Content revision data:

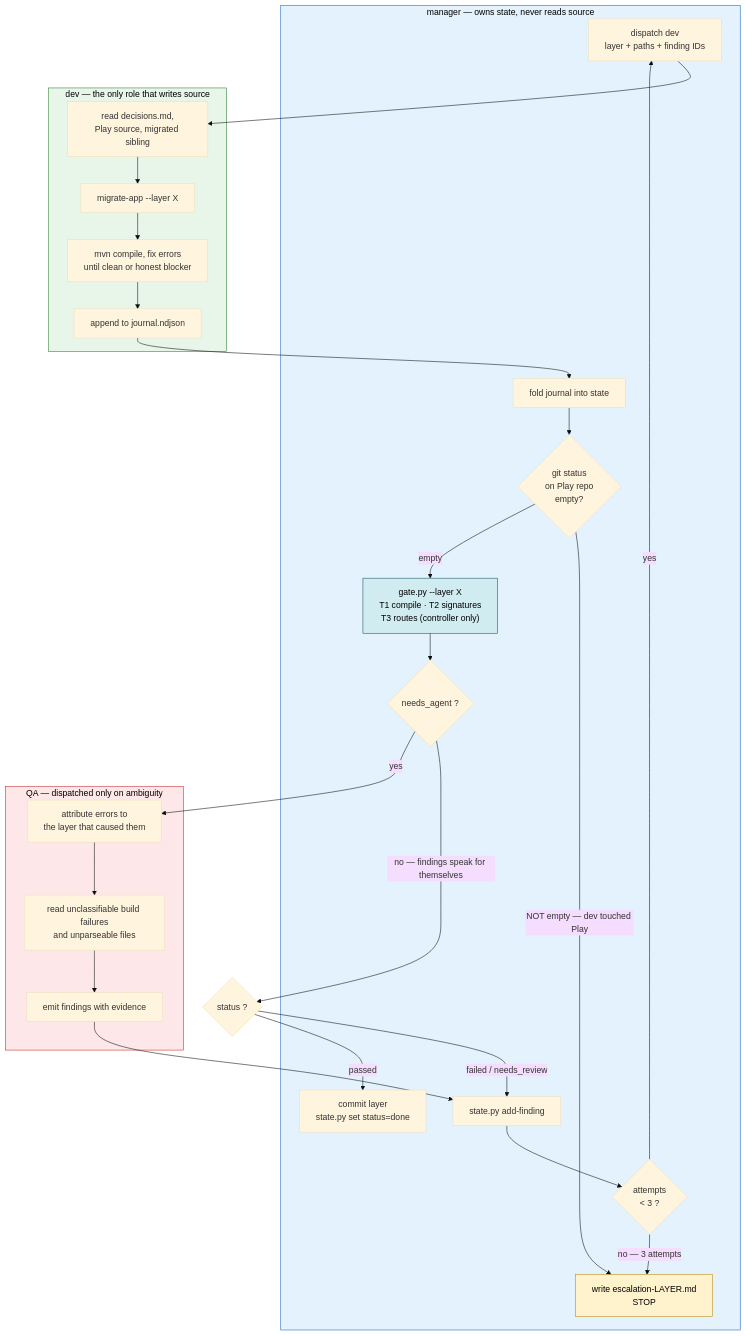
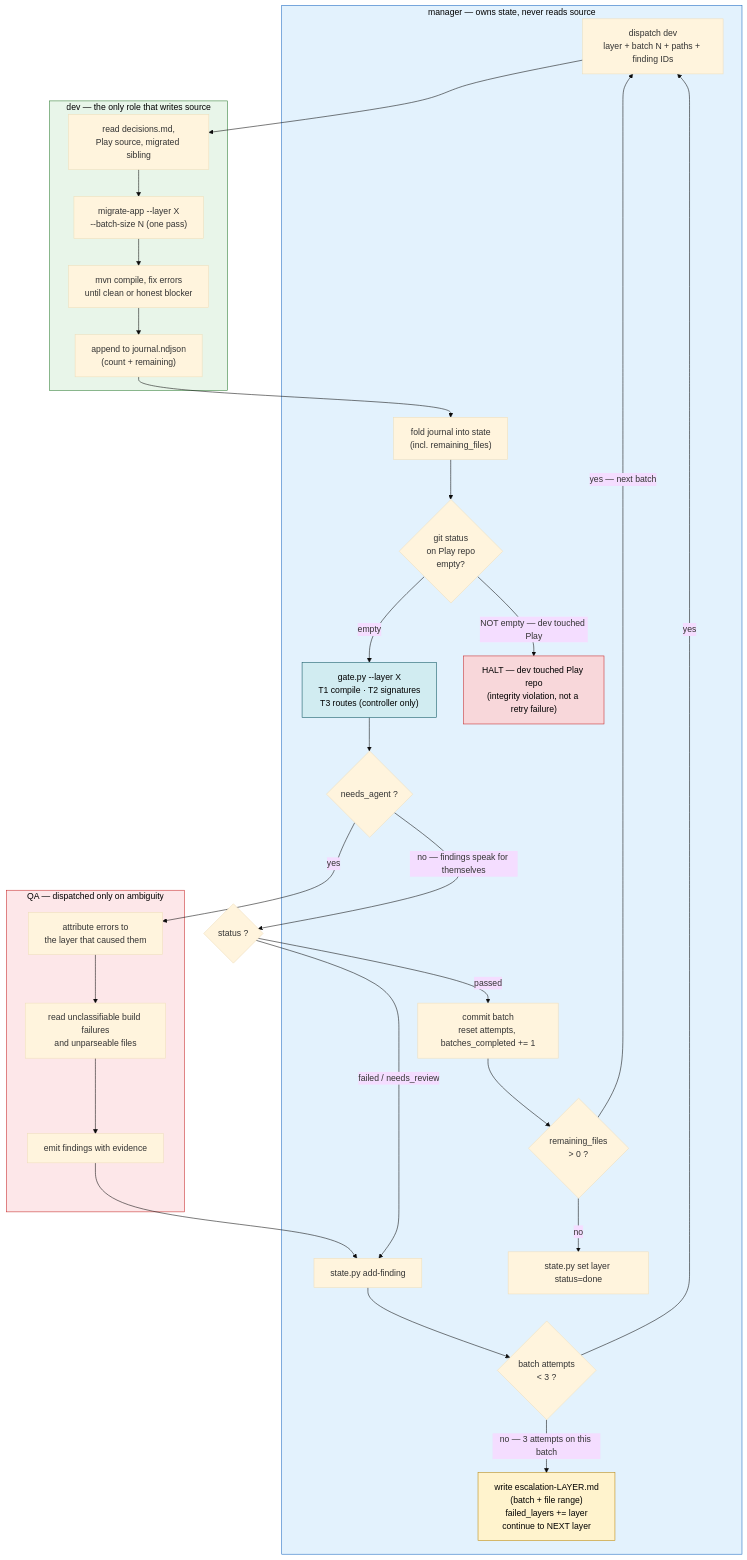
The second of 6 diagrams in docs/FLOW.md (skarin7/play-to-springboot), drawn with Mermaid (base theme) before and after one commit. The commit also changed other lines of this file and 39 other files, not shown here.

````diff
--- a/docs/FLOW.md
+++ b/docs/FLOW.md
@@ -68,50 +77,58 @@
 ```mermaid
 flowchart TD
     subgraph MGR["manager — owns state, never reads source"]
-        DISPATCH["dispatch dev<br/>layer + paths + finding IDs"]
-        FOLD["fold journal into state"]
+        DISPATCH["dispatch dev<br/>layer + batch N + paths + finding IDs"]
+        FOLD["fold journal into state<br/>(incl. remaining_files)"]
         GUARD{"git status<br/>on Play repo<br/>empty?"}
         GATE["gate.py --layer X<br/>T1 compile · T2 signatures<br/>T3 routes (controller only)"]
         NEED{"needs_agent ?"}
         RECORD["state.py add-finding"]
-        COUNT{"attempts<br/>&lt; 3 ?"}
-        COMMIT["commit layer<br/>state.py set status=done"]
-        ESC["write escalation-LAYER.md<br/>STOP"]
+        COUNT{"batch attempts<br/>&lt; 3 ?"}
+        COMMIT["commit batch<br/>reset attempts, batches_completed += 1"]
+        MORE{"remaining_files<br/>&gt; 0 ?"}
+        DONE["state.py set layer status=done"]
+        ESC["write escalation-LAYER.md<br/>(batch + file range)<br/>failed_layers += layer<br/>continue to NEXT layer"]
+        HALT["HALT — dev touched Play repo<br/>(integrity violation, not a retry failure)"]
     end
 
     subgraph DEV["dev — the only role that writes source"]
         D1["read decisions.md,<br/>Play source, migrated sibling"]
-        D2["migrate-app --layer X"]
+        D2["migrate-app --layer X<br/>--batch-size N (one pass)"]
         D3["mvn compile, fix errors<br/>until clean or honest blocker"]
-        D4["append to journal.ndjson"]
+        D4["append to journal.ndjson<br/>(count + remaining)"]
     end
 
     subgraph QA["QA — dispatched only on ambiguity"]
         Q1["attribute errors to<br/>the layer that caused them"]
         Q2["read unclassifiable build failures<br/>and unparseable files"]
         Q3["emit findings with evidence"]
     end
 
     DISPATCH --> D1 --> D2 --> D3 --> D4
     D4 --> FOLD --> GUARD
-    GUARD -->|"NOT empty — dev touched Play"| ESC
+    GUARD -->|"NOT empty — dev touched Play"| HALT
     GUARD -->|empty| GATE
     GATE --> NEED
 
     NEED -->|"no — findings speak for themselves"| VERDICT{"status ?"}
     NEED -->|"yes"| Q1
     Q1 --> Q2 --> Q3 --> RECORD
 
     VERDICT -->|"failed / needs_review"| RECORD
     VERDICT -->|passed| COMMIT
 
     RECORD --> COUNT
     COUNT -->|yes| DISPATCH
-    COUNT -->|"no — 3 attempts"| ESC
+    COUNT -->|"no — 3 attempts on this batch"| ESC
+
+    COMMIT --> MORE
+    MORE -->|"yes — next batch"| DISPATCH
+    MORE -->|no| DONE
 
     style DEV fill:#e8f5e9,stroke:#2e7d32,color:#000
     style QA fill:#fde7e9,stroke:#c62828,color:#000
     style MGR fill:#e3f2fd,stroke:#1565c0,color:#000
     style ESC fill:#fff3cd,stroke:#b8860b,color:#000
+    style HALT fill:#f8d7da,stroke:#c62828,color:#000
     style GATE fill:#d1ecf1,stroke:#0c5460,color:#000
 ```
````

* [What you will do] Using the data above, reproduce exactly the lines from the line that contains "RECORD --> COUNT" through the line that contains "MORE -->|no| DONE", including both.

* [Answer section]
     RECORD --> COUNT
     COUNT -->|yes| DISPATCH
-    COUNT -->|"no — 3 attempts"| ESC
+    COUNT -->|"no — 3 attempts on this batch"| ESC
+
+    COMMIT --> MORE
+    MORE -->|"yes — next batch"| DISPATCH
+    MORE -->|no| DONE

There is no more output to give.